▶ RECORDS TO PROCESS:
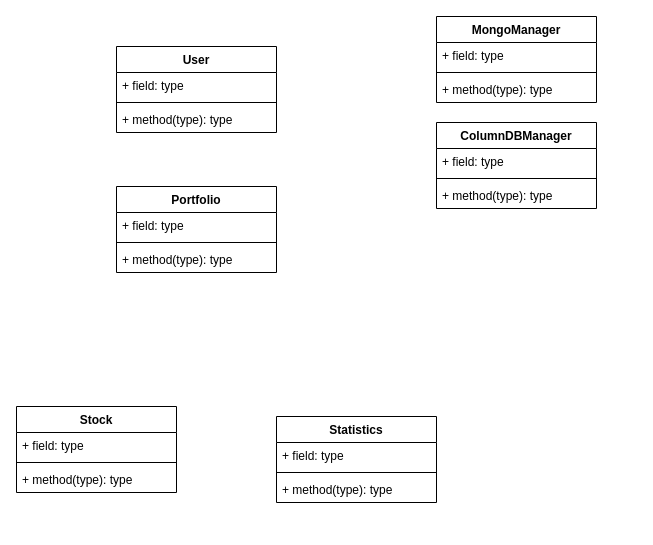
Before: documentation/uml/stocksim_class_UML_diagram.drawio in rambodrahmani/stocksim, a draw.io diagram. Source tidied: cells renumbered, new cells numbered last; positions are measured from the earlier drawing's top-left corner, leaving out a move shared by most shapes. Both pictures are drawn from the tidied source at 100%, with x=0, y=0 at pixel (16, 16).
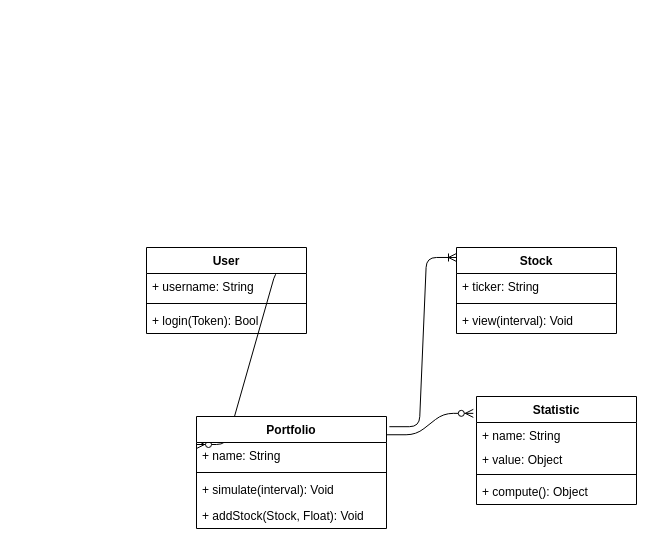
Above is the later version.

Commit message (it also covers changes not shown here):
finalize UML class diagram

The edit, as a diff of the source:
```diff
@@
+    <mxCell id="26" style="edgeStyle=entityRelationEdgeStyle;fontSize=12;html=1;endArrow=ERzeroToMany;endFill=1;entryX=0;entryY=0.25;entryDx=0;entryDy=0;exitX=1;exitY=0.25;exitDx=0;exitDy=0;" parent="1" edge="1" source="2" target="18">
+      <mxGeometry relative="1" as="geometry" />
+    </mxCell>
+    <mxCell id="27" style="edgeStyle=entityRelationEdgeStyle;fontSize=12;html=1;endArrow=ERoneToMany;exitX=1.015;exitY=0.091;exitDx=0;exitDy=0;entryX=0;entryY=0.116;entryDx=0;entryDy=0;entryPerimeter=0;exitPerimeter=0;" parent="1" edge="1" source="18" target="14">
+      <mxGeometry relative="1" as="geometry" />
+    </mxCell>
+    <mxCell id="28" style="edgeStyle=entityRelationEdgeStyle;fontSize=12;html=1;endArrow=ERzeroToMany;endFill=1;exitX=0.998;exitY=0.163;exitDx=0;exitDy=0;exitPerimeter=0;entryX=-0.02;entryY=0.156;entryDx=0;entryDy=0;entryPerimeter=0;" parent="1" edge="1" source="18" target="22">
+      <mxGeometry relative="1" as="geometry" />
+    </mxCell>
     <mxCell id="2" value="User" style="swimlane;fontStyle=1;align=center;verticalAlign=top;horizontal=1;startSize=26;" parent="1" vertex="1">
-      <mxGeometry x="100" y="30" width="160" height="86" as="geometry" />
+      <mxGeometry x="130" y="231" width="160" height="86" as="geometry" />
     </mxCell>
-    <mxCell id="3" value="+ field: type" style="text;strokeColor=none;fillColor=none;align=left;verticalAlign=top;spacingLeft=4;spacingRight=4;overflow=hidden;" parent="2" vertex="1">
+    <mxCell id="3" value="+ username: String" style="text;strokeColor=none;fillColor=none;align=left;verticalAlign=top;spacingLeft=4;spacingRight=4;overflow=hidden;" parent="2" vertex="1">
       <mxGeometry y="26" width="160" height="26" as="geometry" />
     </mxCell>
@@
-    <mxCell id="5" value="+ method(type): type" style="text;strokeColor=none;fillColor=none;align=left;verticalAlign=top;spacingLeft=4;spacingRight=4;overflow=hidden;" parent="2" vertex="1">
+    <mxCell id="5" value="+ login(Token): Bool" style="text;strokeColor=none;fillColor=none;align=left;verticalAlign=top;spacingLeft=4;spacingRight=4;overflow=hidden;" parent="2" vertex="1">
       <mxGeometry y="60" width="160" height="26" as="geometry" />
     </mxCell>
-    <mxCell id="6" value="MongoManager" style="swimlane;fontStyle=1;align=center;verticalAlign=top;horizontal=1;startSize=26;" parent="1" vertex="1">
-      <mxGeometry x="420" width="160" height="86" as="geometry" />
-    </mxCell>
-    <mxCell id="7" value="+ field: type" style="text;strokeColor=none;fillColor=none;align=left;verticalAlign=top;spacingLeft=4;spacingRight=4;overflow=hidden;" parent="6" vertex="1">
-      <mxGeometry y="26" width="160" height="26" as="geometry" />
-    </mxCell>
-    <mxCell id="8" style="line;strokeWidth=1;fillColor=none;align=left;verticalAlign=middle;spacingTop=-1;spacingLeft=3;spacingRight=3;labelPosition=right;" parent="6" vertex="1">
-      <mxGeometry y="52" width="160" height="8" as="geometry" />
-    </mxCell>
-    <mxCell id="9" value="+ method(type): type" style="text;strokeColor=none;fillColor=none;align=left;verticalAlign=top;spacingLeft=4;spacingRight=4;overflow=hidden;" parent="6" vertex="1">
-      <mxGeometry y="60" width="160" height="26" as="geometry" />
-    </mxCell>
-    <mxCell id="10" value="ColumnDBManager" style="swimlane;fontStyle=1;align=center;verticalAlign=top;horizontal=1;startSize=26;" parent="1" vertex="1">
-      <mxGeometry x="420" y="106" width="160" height="86" as="geometry" />
-    </mxCell>
-    <mxCell id="11" value="+ field: type" style="text;strokeColor=none;fillColor=none;align=left;verticalAlign=top;spacingLeft=4;spacingRight=4;overflow=hidden;" parent="10" vertex="1">
-      <mxGeometry y="26" width="160" height="26" as="geometry" />
-    </mxCell>
-    <mxCell id="12" style="line;strokeWidth=1;fillColor=none;align=left;verticalAlign=middle;spacingTop=-1;spacingLeft=3;spacingRight=3;labelPosition=right;" parent="10" vertex="1">
-      <mxGeometry y="52" width="160" height="8" as="geometry" />
-    </mxCell>
-    <mxCell id="13" value="+ method(type): type" style="text;strokeColor=none;fillColor=none;align=left;verticalAlign=top;spacingLeft=4;spacingRight=4;overflow=hidden;" parent="10" vertex="1">
-      <mxGeometry y="60" width="160" height="26" as="geometry" />
-    </mxCell>
+    <mxCell id="18" value="Portfolio" style="swimlane;fontStyle=1;align=center;verticalAlign=top;horizontal=1;startSize=26;" parent="1" vertex="1">
+      <mxGeometry x="180" y="400" width="190" height="112" as="geometry" />
+    </mxCell>
+    <mxCell id="19" value="+ name: String" style="text;strokeColor=none;fillColor=none;align=left;verticalAlign=top;spacingLeft=4;spacingRight=4;overflow=hidden;" parent="18" vertex="1">
+      <mxGeometry y="26" width="190" height="26" as="geometry" />
+    </mxCell>
+    <mxCell id="20" style="line;strokeWidth=1;fillColor=none;align=left;verticalAlign=middle;spacingTop=-1;spacingLeft=3;spacingRight=3;labelPosition=right;" parent="18" vertex="1">
+      <mxGeometry y="52" width="190" height="8" as="geometry" />
+    </mxCell>
+    <mxCell id="21" value="+ simulate(interval): Void" style="text;strokeColor=none;fillColor=none;align=left;verticalAlign=top;spacingLeft=4;spacingRight=4;overflow=hidden;" parent="18" vertex="1">
+      <mxGeometry y="60" width="190" height="26" as="geometry" />
+    </mxCell>
+    <mxCell id="29" value="+ addStock(Stock, Float): Void" style="text;strokeColor=none;fillColor=none;align=left;verticalAlign=top;spacingLeft=4;spacingRight=4;overflow=hidden;" parent="18" vertex="1">
+      <mxGeometry y="86" width="190" height="26" as="geometry" />
+    </mxCell>
     <mxCell id="14" value="Stock" style="swimlane;fontStyle=1;align=center;verticalAlign=top;horizontal=1;startSize=26;" parent="1" vertex="1">
-      <mxGeometry y="390" width="160" height="86" as="geometry" />
+      <mxGeometry x="440" y="231" width="160" height="86" as="geometry" />
     </mxCell>
-    <mxCell id="15" value="+ field: type" style="text;strokeColor=none;fillColor=none;align=left;verticalAlign=top;spacingLeft=4;spacingRight=4;overflow=hidden;" parent="14" vertex="1">
+    <mxCell id="15" value="+ ticker: String" style="text;strokeColor=none;fillColor=none;align=left;verticalAlign=top;spacingLeft=4;spacingRight=4;overflow=hidden;" parent="14" vertex="1">
       <mxGeometry y="26" width="160" height="26" as="geometry" />
     </mxCell>
@@
-    <mxCell id="17" value="+ method(type): type" style="text;strokeColor=none;fillColor=none;align=left;verticalAlign=top;spacingLeft=4;spacingRight=4;overflow=hidden;" parent="14" vertex="1">
+    <mxCell id="17" value="+ view(interval): Void" style="text;strokeColor=none;fillColor=none;align=left;verticalAlign=top;spacingLeft=4;spacingRight=4;overflow=hidden;" parent="14" vertex="1">
       <mxGeometry y="60" width="160" height="26" as="geometry" />
     </mxCell>
-    <mxCell id="18" value="Portfolio" style="swimlane;fontStyle=1;align=center;verticalAlign=top;horizontal=1;startSize=26;" parent="1" vertex="1">
-      <mxGeometry x="100" y="170" width="160" height="86" as="geometry" />
-    </mxCell>
-    <mxCell id="19" value="+ field: type" style="text;strokeColor=none;fillColor=none;align=left;verticalAlign=top;spacingLeft=4;spacingRight=4;overflow=hidden;" parent="18" vertex="1">
-      <mxGeometry y="26" width="160" height="26" as="geometry" />
-    </mxCell>
-    <mxCell id="20" style="line;strokeWidth=1;fillColor=none;align=left;verticalAlign=middle;spacingTop=-1;spacingLeft=3;spacingRight=3;labelPosition=right;" parent="18" vertex="1">
-      <mxGeometry y="52" width="160" height="8" as="geometry" />
-    </mxCell>
-    <mxCell id="21" value="+ method(type): type" style="text;strokeColor=none;fillColor=none;align=left;verticalAlign=top;spacingLeft=4;spacingRight=4;overflow=hidden;" parent="18" vertex="1">
-      <mxGeometry y="60" width="160" height="26" as="geometry" />
-    </mxCell>
-    <mxCell id="22" value="Statistics" style="swimlane;fontStyle=1;align=center;verticalAlign=top;horizontal=1;startSize=26;" parent="1" vertex="1">
-      <mxGeometry x="260" y="400" width="160" height="86" as="geometry" />
+    <mxCell id="22" value="Statistic" style="swimlane;fontStyle=1;align=center;verticalAlign=top;horizontal=1;startSize=26;" parent="1" vertex="1">
+      <mxGeometry x="460" y="380" width="160" height="108" as="geometry" />
     </mxCell>
-    <mxCell id="23" value="+ field: type" style="text;strokeColor=none;fillColor=none;align=left;verticalAlign=top;spacingLeft=4;spacingRight=4;overflow=hidden;" parent="22" vertex="1">
-      <mxGeometry y="26" width="160" height="26" as="geometry" />
+    <mxCell id="23" value="+ name: String" style="text;strokeColor=none;fillColor=none;align=left;verticalAlign=top;spacingLeft=4;spacingRight=4;overflow=hidden;" parent="22" vertex="1">
+      <mxGeometry y="26" width="160" height="24" as="geometry" />
     </mxCell>
+    <mxCell id="30" value="+ value: Object" style="text;strokeColor=none;fillColor=none;align=left;verticalAlign=top;spacingLeft=4;spacingRight=4;overflow=hidden;" parent="22" vertex="1">
+      <mxGeometry y="50" width="160" height="24" as="geometry" />
+    </mxCell>
     <mxCell id="24" style="line;strokeWidth=1;fillColor=none;align=left;verticalAlign=middle;spacingTop=-1;spacingLeft=3;spacingRight=3;labelPosition=right;" parent="22" vertex="1">
-      <mxGeometry y="52" width="160" height="8" as="geometry" />
+      <mxGeometry y="74" width="160" height="8" as="geometry" />
     </mxCell>
-    <mxCell id="25" value="+ method(type): type" style="text;strokeColor=none;fillColor=none;align=left;verticalAlign=top;spacingLeft=4;spacingRight=4;overflow=hidden;" parent="22" vertex="1">
-      <mxGeometry y="60" width="160" height="26" as="geometry" />
+    <mxCell id="25" value="+ compute(): Object" style="text;strokeColor=none;fillColor=none;align=left;verticalAlign=top;spacingLeft=4;spacingRight=4;overflow=hidden;" parent="22" vertex="1">
+      <mxGeometry y="82" width="160" height="26" as="geometry" />
     </mxCell>
```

▶ DIRECTIONS FOR THIS TASK: Only the lines holding the word "Portfolio" belong in the answer; copy them from the listing above.

▶ RESULT:
+    <mxCell id="18" value="Portfolio" style="swimlane;fontStyle=1;align=center;verticalAlign=top;horizontal=1;startSize=26;" parent="1" vertex="1">
-    <mxCell id="18" value="Portfolio" style="swimlane;fontStyle=1;align=center;verticalAlign=top;horizontal=1;startSize=26;" parent="1" vertex="1">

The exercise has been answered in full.